● Records to use:
--------
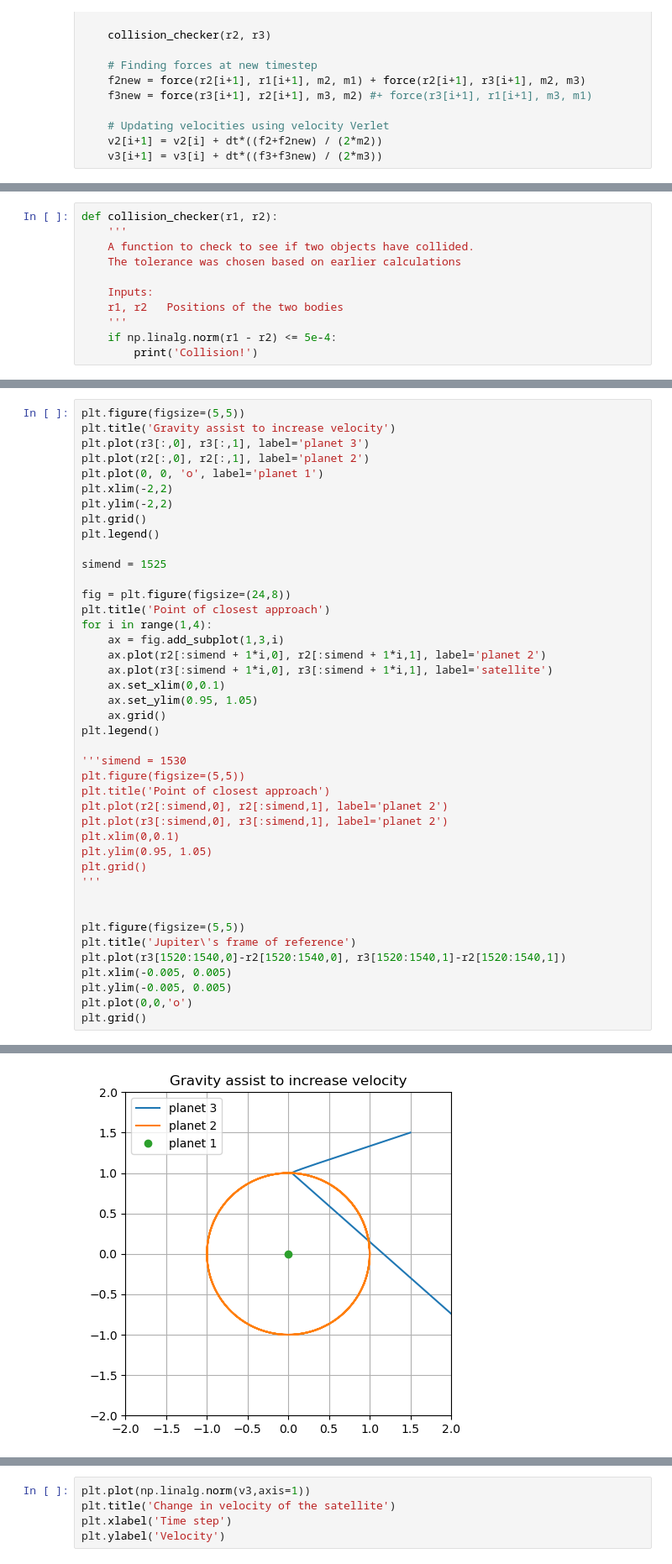
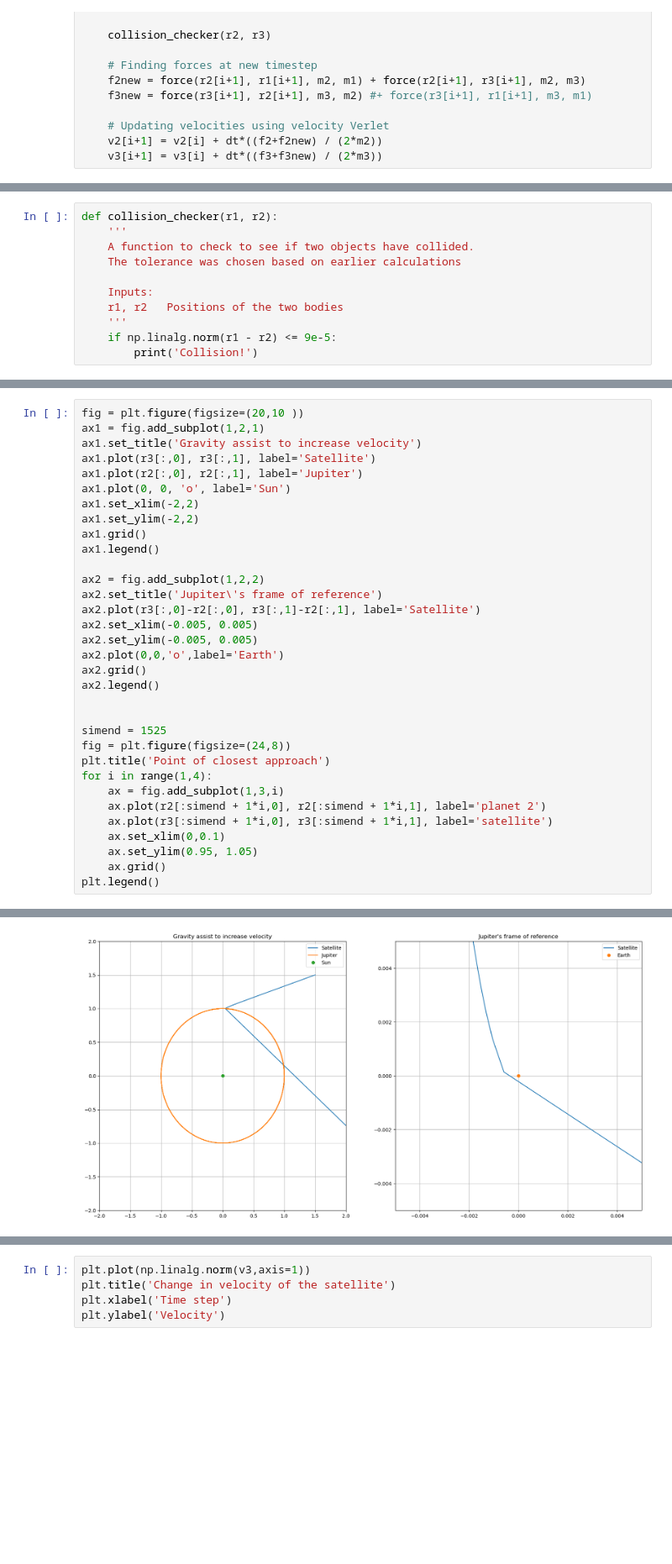
Before and after one commit to zfla/PHAS0030, a Jupyter notebook: Project/Logbook_W8.ipynb, the cells around one changed output, grey strips where cells are left out. Shown at 84% size. Cells and saved outputs as stored; diff of their text form; blank space fills up the shorter version.

```diff
--- a/Project/Logbook_W8.ipynb
+++ b/Project/Logbook_W8.ipynb
@@ -433,6 +495,6 @@ def collision_checker(r1, r2):
     Inputs:
     r1, r2   Positions of the two bodies
     '''
-    if np.linalg.norm(r1 - r2) <= 5e-4:
+    if np.linalg.norm(r1 - r2) <= 9e-5:
         print('Collision!')
 # %%
@@ -480,18 +535,28 @@ for i in range(Nsteps-1):
     v2[i+1] = v2[i] + dt*((f2+f2new) / (2*m2))
     v3[i+1] = v3[i] + dt*((f3+f3new) / (2*m3))
 # %%
-plt.figure(figsize=(5,5))
-plt.title('Gravity assist to increase velocity')
-plt.plot(r3[:,0], r3[:,1], label='planet 3')
-plt.plot(r2[:,0], r2[:,1], label='planet 2')
-plt.plot(0, 0, 'o', label='planet 1')
-plt.xlim(-2,2)
-plt.ylim(-2,2)
-plt.grid()
-plt.legend()
+fig = plt.figure(figsize=(20,10 ))
+ax1 = fig.add_subplot(1,2,1)
+ax1.set_title('Gravity assist to increase velocity')
+ax1.plot(r3[:,0], r3[:,1], label='Satellite')
+ax1.plot(r2[:,0], r2[:,1], label='Jupiter')
+ax1.plot(0, 0, 'o', label='Sun')
+ax1.set_xlim(-2,2)
+ax1.set_ylim(-2,2)
+ax1.grid()
+ax1.legend()
+
+ax2 = fig.add_subplot(1,2,2)
+ax2.set_title('Jupiter\'s frame of reference')
+ax2.plot(r3[:,0]-r2[:,0], r3[:,1]-r2[:,1], label='Satellite')
+ax2.set_xlim(-0.005, 0.005)
+ax2.set_ylim(-0.005, 0.005)
+ax2.plot(0,0,'o',label='Earth')
+ax2.grid()
+ax2.legend()
+
 
 simend = 1525
-
 fig = plt.figure(figsize=(24,8))
 plt.title('Point of closest approach')
 for i in range(1,4):
@@ -502,23 +567,4 @@ for i in range(1,4):
     ax.set_ylim(0.95, 1.05)
     ax.grid()
 plt.legend()
-
-'''simend = 1530
-plt.figure(figsize=(5,5))
-plt.title('Point of closest approach')
-plt.plot(r2[:simend,0], r2[:simend,1], label='planet 2')
-plt.plot(r3[:simend,0], r3[:simend,1], label='planet 2')
-plt.xlim(0,0.1)
-plt.ylim(0.95, 1.05)
-plt.grid()
-'''
-
-
-plt.figure(figsize=(5,5))
-plt.title('Jupiter\'s frame of reference')
-plt.plot(r3[1520:1540,0]-r2[1520:1540,0], r3[1520:1540,1]-r2[1520:1540,1])
-plt.xlim(-0.005, 0.005)
-plt.ylim(-0.005, 0.005)
-plt.plot(0,0,'o')
-plt.grid()
 # %% [output]
@@ -525,2 +572,2 @@ plt.grid()
-[figure, old version]
+[figure, new version]
 [figure]
```
Also changed, not shown: parts of 56 cells of this notebook.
--------
● Problem to work on: For this exercise, retype the data above exactly and skip every image.

● Response area:
Before and after one commit to zfla/PHAS0030, a Jupyter notebook: Project/Logbook_W8.ipynb, the cells around one changed output, grey strips where cells are left out. Shown at 84% size. Cells and saved outputs as stored; diff of their text form; blank space fills up the shorter version.

```diff
--- a/Project/Logbook_W8.ipynb
+++ b/Project/Logbook_W8.ipynb
@@ -433,6 +495,6 @@ def collision_checker(r1, r2):
     Inputs:
     r1, r2   Positions of the two bodies
     '''
-    if np.linalg.norm(r1 - r2) <= 5e-4:
+    if np.linalg.norm(r1 - r2) <= 9e-5:
         print('Collision!')
 # %%
@@ -480,18 +535,28 @@ for i in range(Nsteps-1):
     v2[i+1] = v2[i] + dt*((f2+f2new) / (2*m2))
     v3[i+1] = v3[i] + dt*((f3+f3new) / (2*m3))
 # %%
-plt.figure(figsize=(5,5))
-plt.title('Gravity assist to increase velocity')
-plt.plot(r3[:,0], r3[:,1], label='planet 3')
-plt.plot(r2[:,0], r2[:,1], label='planet 2')
-plt.plot(0, 0, 'o', label='planet 1')
-plt.xlim(-2,2)
-plt.ylim(-2,2)
-plt.grid()
-plt.legend()
+fig = plt.figure(figsize=(20,10 ))
+ax1 = fig.add_subplot(1,2,1)
+ax1.set_title('Gravity assist to increase velocity')
+ax1.plot(r3[:,0], r3[:,1], label='Satellite')
+ax1.plot(r2[:,0], r2[:,1], label='Jupiter')
+ax1.plot(0, 0, 'o', label='Sun')
+ax1.set_xlim(-2,2)
+ax1.set_ylim(-2,2)
+ax1.grid()
+ax1.legend()
+
+ax2 = fig.add_subplot(1,2,2)
+ax2.set_title('Jupiter\'s frame of reference')
+ax2.plot(r3[:,0]-r2[:,0], r3[:,1]-r2[:,1], label='Satellite')
+ax2.set_xlim(-0.005, 0.005)
+ax2.set_ylim(-0.005, 0.005)
+ax2.plot(0,0,'o',label='Earth')
+ax2.grid()
+ax2.legend()
+
 
 simend = 1525
-
 fig = plt.figure(figsize=(24,8))
 plt.title('Point of closest approach')
 for i in range(1,4):
@@ -502,23 +567,4 @@ for i in range(1,4):
     ax.set_ylim(0.95, 1.05)
     ax.grid()
 plt.legend()
-
-'''simend = 1530
-plt.figure(figsize=(5,5))
-plt.title('Point of closest approach')
-plt.plot(r2[:simend,0], r2[:simend,1], label='planet 2')
-plt.plot(r3[:simend,0], r3[:simend,1], label='planet 2')
-plt.xlim(0,0.1)
-plt.ylim(0.95, 1.05)
-plt.grid()
-'''
-
-
-plt.figure(figsize=(5,5))
-plt.title('Jupiter\'s frame of reference')
-plt.plot(r3[1520:1540,0]-r2[1520:1540,0], r3[1520:1540,1]-r2[1520:1540,1])
-plt.xlim(-0.005, 0.005)
-plt.ylim(-0.005, 0.005)
-plt.plot(0,0,'o')
-plt.grid()
 # %% [output]
@@ -525,2 +572,2 @@ plt.grid()
-[figure, old version]
+[figure, new version]
 [figure]
```
Also changed, not shown: parts of 56 cells of this notebook.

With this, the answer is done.